Perhaps…“Cosi fan tutti” would be a more appropriate title for this whimsical opera that explores the human heart and the power of the human spirit for forgiveness.

November 17, 2014 - 12:12PM -

This post was written by Lauren Burns, a sophomore Multiplatform Journalism and History double major.

Collidescope: Adventures in Pre- and Post-Racial America

Collidescope photo by Stan Barouh

The deaths of Michael Brown, Trayvon Martin and Jordan Davis, among others, remind us that our country has much to do in terms of reconciling our nation’s past sins with its present.

The play never lost focus of its message: freedom isn’t free, and not all Americans have the same amount of freedom, if any at all.

November 6, 2014 - 1:01PM -
Megan Pagado

This blog post is by Emily Schweich, junior broadcast journalism major.


BASETRACK Live photo by Balazs Gardi

Telling the stories of war and the struggles of returning veterans can be a difficult task. Artists and journalists often fall back on cliche narratives and tropes to express the difficulties that these men and women face as they readjust to civilian life. Sometimes, some of the most important voices are left out of these stories – those of family and community members who are also touched by the perils of war.

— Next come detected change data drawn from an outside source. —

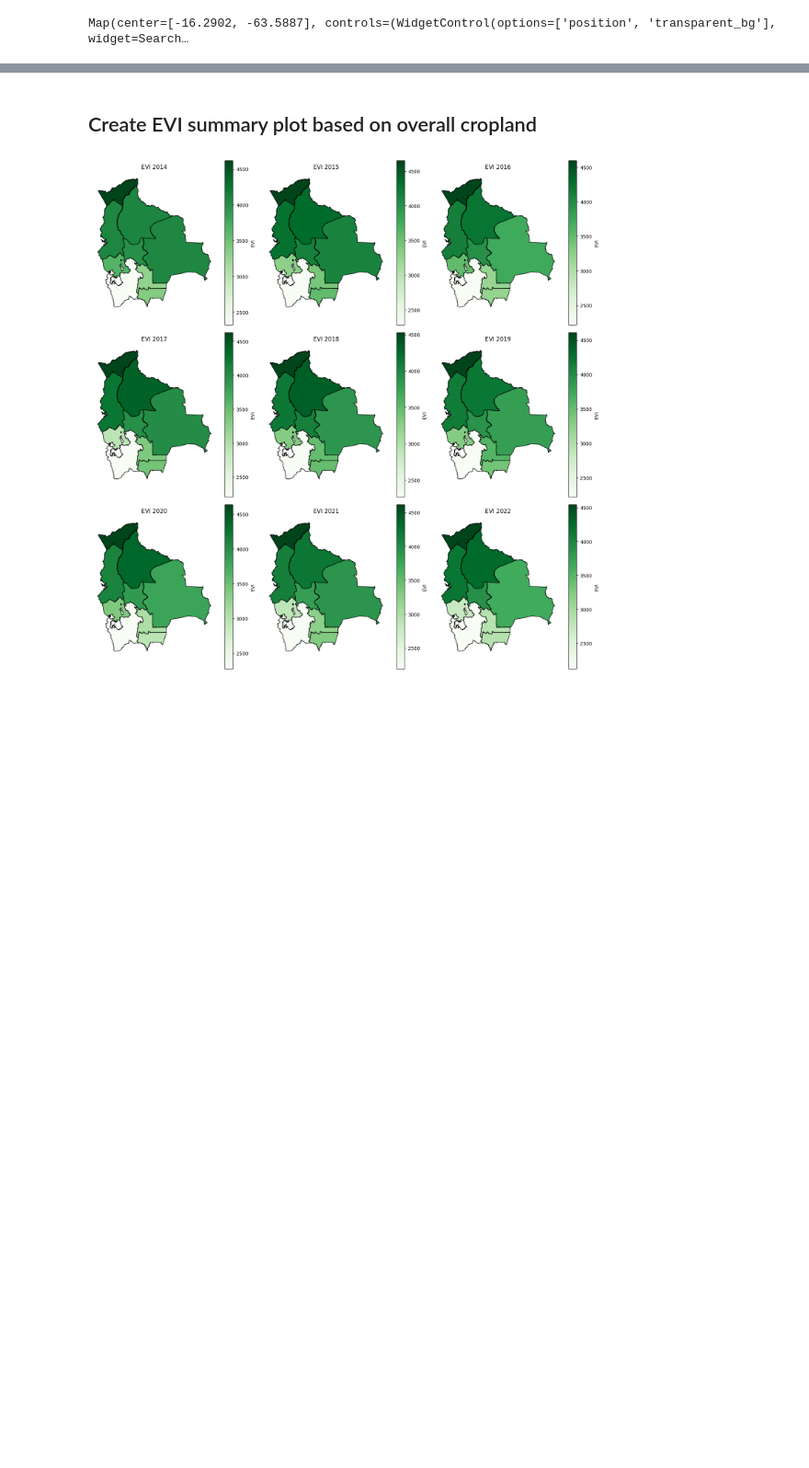
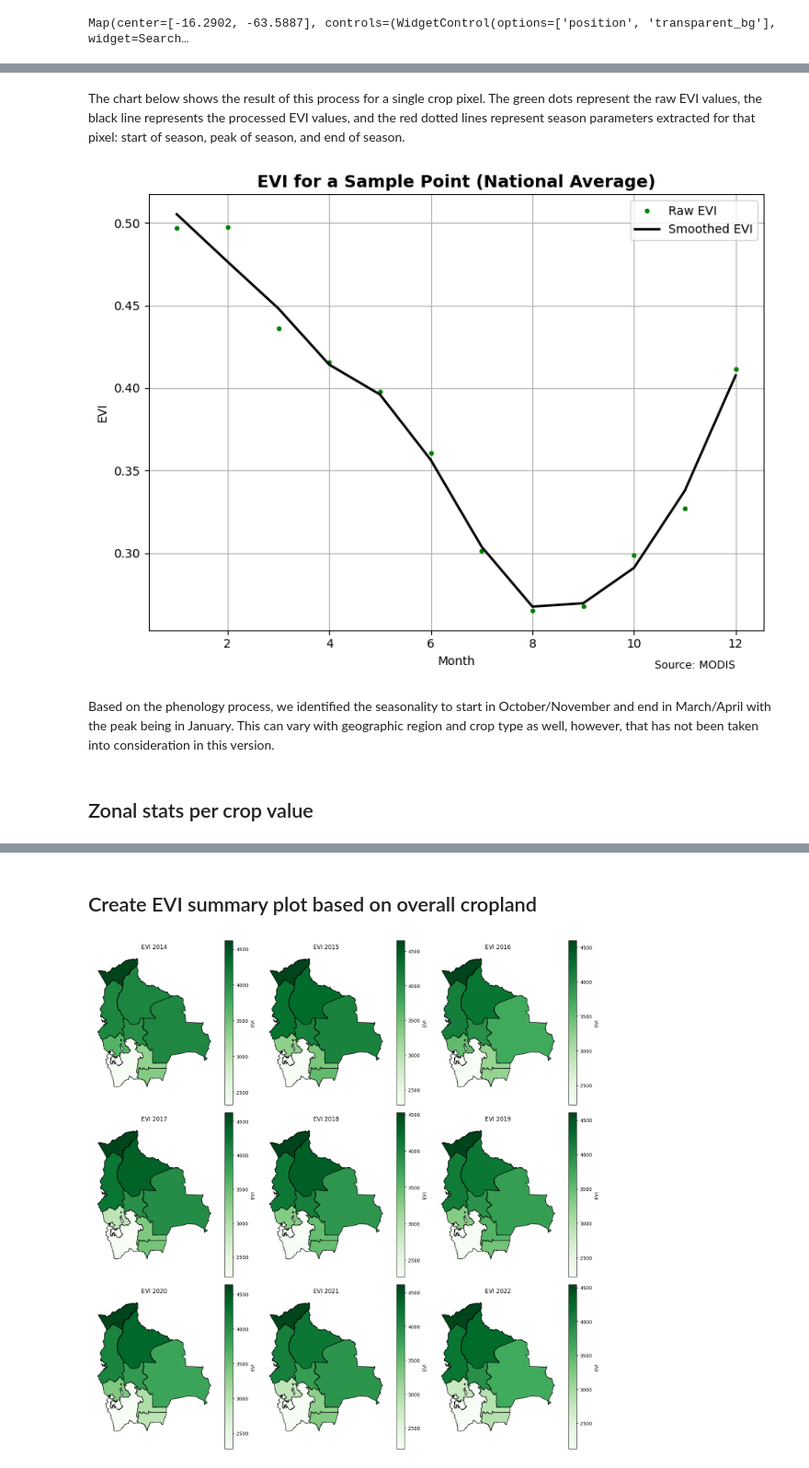
Before and after one commit to datapartnership/bolivia-economic-monitor, a Jupyter notebook: notebooks/evi_analysis.ipynb, the cells around one changed output, grey strips where cells are left out. Shown at 92% size. Drawn from its saved outputs; the diff is of its cells as text; code cells hidden in the pictures; blank space fills up the shorter version.

```diff
--- a/notebooks/evi_analysis.ipynb
+++ b/notebooks/evi_analysis.ipynb
@@ -556,0 +513,25 @@ zonal_stats_df = calculate_evi_zonal_stats(
+# %%
+evi_df = pd.read_csv("../data/zonal_stats/bolivia_evi_stats.csv").rename(
+    columns=lambda col: col[-14:] if col.endswith("_EVI") else col
+)
+
+phenology_df = (
+    evi_df.copy()
+    .rename(columns=lambda col: col[-14:] if col.endswith("_EVI") else col)
+    .filter(regex="EVI|shape")
+    .melt(
+        id_vars=["shapeName", "shapeID", "shapeGroup", "shapeISO", "shapeType"],
+        var_name="band_date",
+        value_name="EVI",
+    )
+    .assign(
+        date=lambda df: pd.to_datetime(
+            df["band_date"].str.extract(r"(\d{4}_\d{2}_\d{2})")[0], format="%Y_%m_%d"
+        ),
+        EVI=lambda df: df["EVI"] / 10000,
+    )
+    .rename(columns={"shapeName": "region"})
+    .pivot(index="date", columns="region", values="EVI")
+)
+
+phenology_df
@@ -557 +597,23 @@ zonal_stats_df = calculate_evi_zonal_stats(
+# %% [markdown]
+The chart below shows the result of this process for a single crop pixel. The green dots represent the raw EVI values, the black line represents the processed EVI values, and the red dotted lines represent season parameters extracted for that pixel: start of season, peak of season, and end of season.
+# %%
+df = monthly_df.copy(deep=True)
+
+plt.figure(figsize=(8, 6))
+plt.plot(df.index, df, "o", color="green", markersize=3, label="Raw EVI")
+plt.plot(df.index, smoothed, "k-", linewidth=2, label="Smoothed EVI")
+plt.title("EVI for a Sample Point (National Average)", fontsize=14, weight="bold")
+plt.ylabel("EVI")
+plt.xlabel("Month")
+plt.grid(True)
+plt.legend()
+plt.tight_layout()
+plt.text(12, 0.23, "Source: MODIS", fontsize=9, ha="right")
+plt.show()
+# %% [output]
+[figure, added]
+# %% [markdown]
+Based on the phenology process, we identified the seasonality to start in October/November and end in March/April with the peak being in January. This can vary with geographic region and crop type as well, however, that has not been taken into consideration in this version.
+# %% [markdown]
+## Zonal stats per crop value
 # %%
```
Also changed, not shown: parts of 36 cells of this notebook.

As producer Anne Hamburger said in the conversation following the performance, AJ’s story was that of the “everyman.” His and Melissa’s experience reflected many common struggles that returning Marines and their families face.

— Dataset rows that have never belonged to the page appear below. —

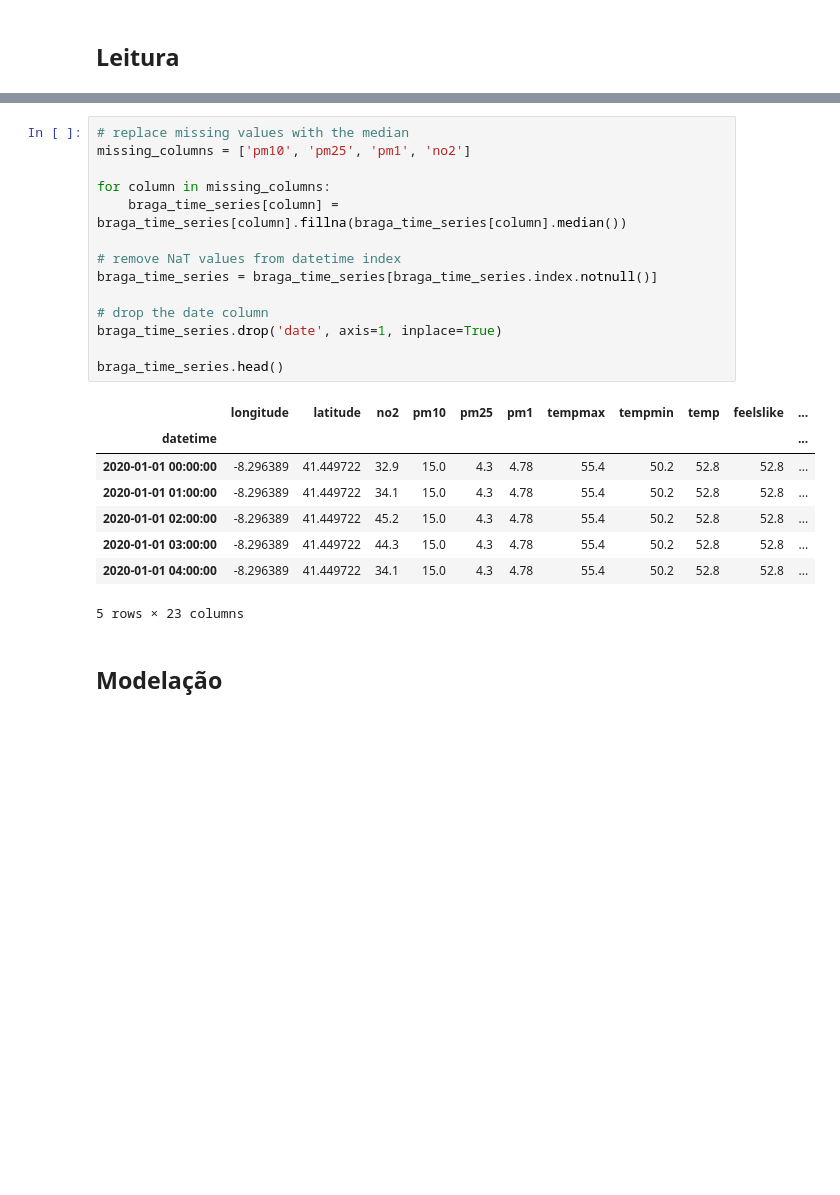
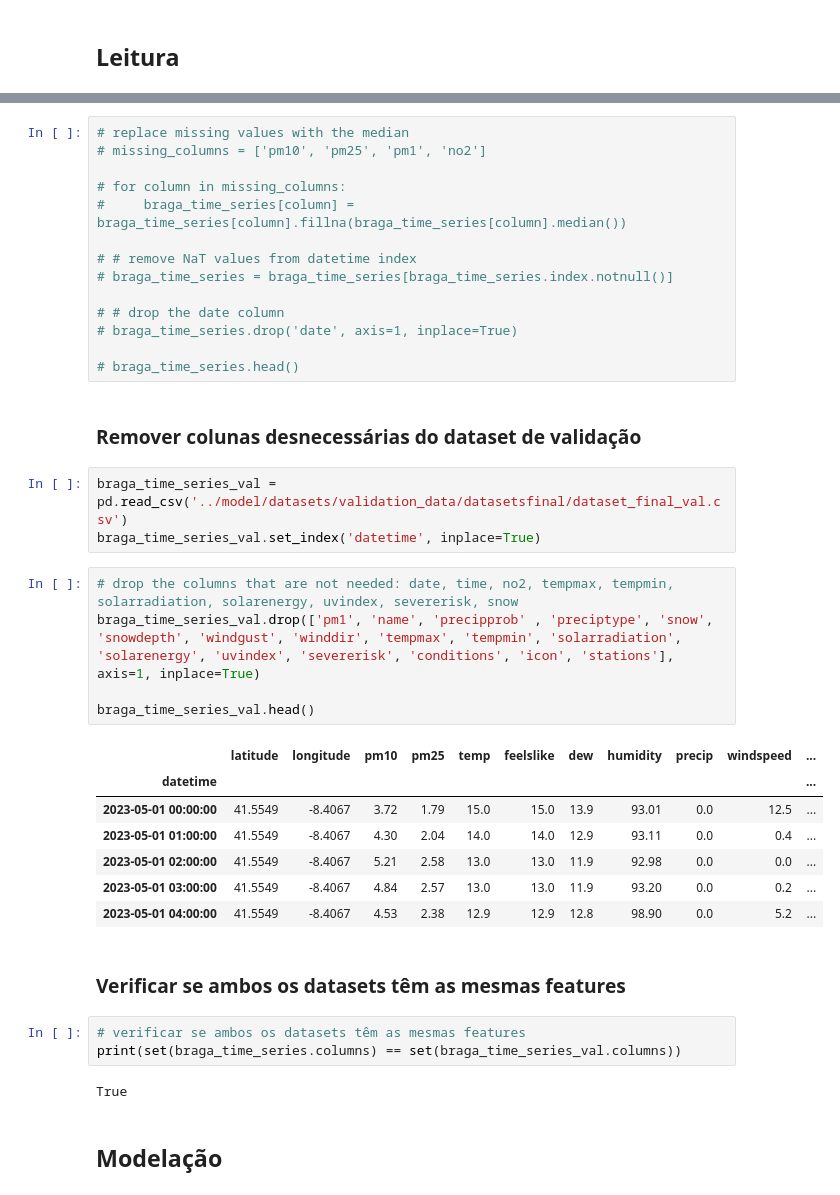
Before and after one commit to Noodle129/MD_TP, a Jupyter notebook: Fase_III/model/sarima_model.ipynb, the cells around one changed output, grey strips where cells are left out. Saved outputs shown, nothing was run; the diff lists cells and outputs as text; blank space fills up the shorter version.

```diff
--- a/Fase_III/model/sarima_model.ipynb
+++ b/Fase_III/model/sarima_model.ipynb
@@ -38,26 +37,42 @@ braga_time_series.head()
 # %%
 # replace missing values with the median
-missing_columns = ['pm10', 'pm25', 'pm1', 'no2']
+# missing_columns = ['pm10', 'pm25', 'pm1', 'no2']
 
-for column in missing_columns:
-    braga_time_series[column] = braga_time_series[column].fillna(braga_time_series[column].median())
+# for column in missing_columns:
+#     braga_time_series[column] = braga_time_series[column].fillna(braga_time_series[column].median())
 
-# remove NaT values from datetime index
-braga_time_series = braga_time_series[braga_time_series.index.notnull()]
+# # remove NaT values from datetime index
+# braga_time_series = braga_time_series[braga_time_series.index.notnull()]
 
-# drop the date column
-braga_time_series.drop('date', axis=1, inplace=True)
+# # drop the date column
+# braga_time_series.drop('date', axis=1, inplace=True)
 
-braga_time_series.head()
+# braga_time_series.head()
-# %% [output]
-|  | longitude | latitude | no2 | pm10 | pm25 | pm1 | tempmax | tempmin | temp | feelslike | ... |
-| datetime |  |  |  |  |  |  |  |  |  |  | ... |
-| 2020-01-01 00:00:00 | -8.296389 | 41.449722 | 32.9 | 15.0 | 4.3 | 4.78 | 55.4 | 50.2 | 52.8 | 52.8 | ... |
-| 2020-01-01 01:00:00 | -8.296389 | 41.449722 | 34.1 | 15.0 | 4.3 | 4.78 | 55.4 | 50.2 | 52.8 | 52.8 | ... |
-| 2020-01-01 02:00:00 | -8.296389 | 41.449722 | 45.2 | 15.0 | 4.3 | 4.78 | 55.4 | 50.2 | 52.8 | 52.8 | ... |
-| 2020-01-01 03:00:00 | -8.296389 | 41.449722 | 44.3 | 15.0 | 4.3 | 4.78 | 55.4 | 50.2 | 52.8 | 52.8 | ... |
-| 2020-01-01 04:00:00 | -8.296389 | 41.449722 | 34.1 | 15.0 | 4.3 | 4.78 | 55.4 | 50.2 | 52.8 | 52.8 | ... |
-5 rows × 23 columns
+# %% [markdown]
+### Remover colunas desnecessárias do dataset de validação
+# %%
+braga_time_series_val = pd.read_csv('../model/datasets/validation_data/datasetsfinal/dataset_final_val.csv')
+braga_time_series_val.set_index('datetime', inplace=True)
+# %%
+# drop the columns that are not needed: date, time, no2, tempmax, tempmin, solarradiation, solarenergy, uvindex, severerisk, snow
+braga_time_series_val.drop(['pm1', 'name', 'precipprob' , 'preciptype', 'snow', 'snowdepth', 'windgust', 'winddir', 'tempmax', 'tempmin', 'solarradiation', 'solarenergy', 'uvindex', 'severerisk', 'conditions', 'icon', 'stations'], axis=1, inplace=True)
+
+braga_time_series_val.head()
+# %% [output]
+|  | latitude | longitude | pm10 | pm25 | temp | feelslike | dew | humidity | precip | windspeed | ... |
+| datetime |  |  |  |  |  |  |  |  |  |  | ... |
+| 2023-05-01 00:00:00 | 41.5549 | -8.4067 | 3.72 | 1.79 | 15.0 | 15.0 | 13.9 | 93.01 | 0.0 | 12.5 | ... |
+| 2023-05-01 01:00:00 | 41.5549 | -8.4067 | 4.30 | 2.04 | 14.0 | 14.0 | 12.9 | 93.11 | 0.0 | 0.4 | ... |
+| 2023-05-01 02:00:00 | 41.5549 | -8.4067 | 5.21 | 2.58 | 13.0 | 13.0 | 11.9 | 92.98 | 0.0 | 0.0 | ... |
+| 2023-05-01 03:00:00 | 41.5549 | -8.4067 | 4.84 | 2.57 | 13.0 | 13.0 | 11.9 | 93.20 | 0.0 | 0.2 | ... |
+| 2023-05-01 04:00:00 | 41.5549 | -8.4067 | 4.53 | 2.38 | 12.9 | 12.9 | 12.8 | 98.90 | 0.0 | 5.2 | ... |
+# %% [markdown]
+### Verificar se ambos os datasets têm as mesmas features
+# %%
+# verificar se ambos os datasets têm as mesmas features
+print(set(braga_time_series.columns) == set(braga_time_series_val.columns))
+# %% [output]
+True
 # %% [markdown]
 ## Modelação
 # %%
```
Also changed, not shown: parts of 14 cells of this notebook, 2 other files.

October 27, 2014 - 1:01PM -
Megan Pagado

The Clarice is creating the future of the arts with provocative programs that invite you to share in the artistic process, explore important social issues and enjoy the arts in your favorite local hang-out. Here is some of what's now from The Clarice.

October 23, 2014 - 11:11AM -
Megan Pagado

This blog post is by Emily Schweich, junior broadcast journalism major.

Mark Padmore & Jonathan Biss

Mark Padmore photo by Benjamin Ealovega; Jonathan Biss Photo by Marco Borgrevve

My love affair with the tenor voice began in late high school. When I began seriously studying voice, I realized that not all tenors were pubescent boys who had to tip their chins to the ceiling in order to hit high notes. Since then, I’ve been hooked. A well-trained tenor voice is one of the most beautiful sounds in the world to me, and British tenor Mark Padmore delivered in his exquisite Clarice performance, a collaboration with American pianist Jonathan Biss.

It’s safe to stay that tenors are still my favorite voice part.

October 20, 2014 - 10:10AM -

By Emily Schweich, junior broadcast journalism major at the University of Maryland.

The Me Nobody Knows

The Me Nobody Knows photo by Stan Barouh

To truly appreciate The Me Nobody Knows, one needs to understand where it came from.

The musical is based on the 1969 book The Me Nobody Knows: Children’s Voices from the Ghetto, which compiles the voices of 200 students from Harlem. Teachers encouraged these students, who were between the ages of 12 and 18, to write down their deepest thoughts, fears and concerns. The book’s editor, Stephen M. Joseph, asked his students to respond to four dimensions of their identity – how they see themselves, their neighborhoods, the world outside, and the things they can’t see or touch.

The result: A moving collection of young people’s voices that was adapted into a musical by Robert Livingston, Gary William Friedman, Will Holt and Herb Schapiro in 1970. Alvin Mayes and Scot Reese, co-directors of the School of Theatre, Dance, and Performance Studies’ production, have situated these teenagers in a church basement, in a therapy/support group of sorts.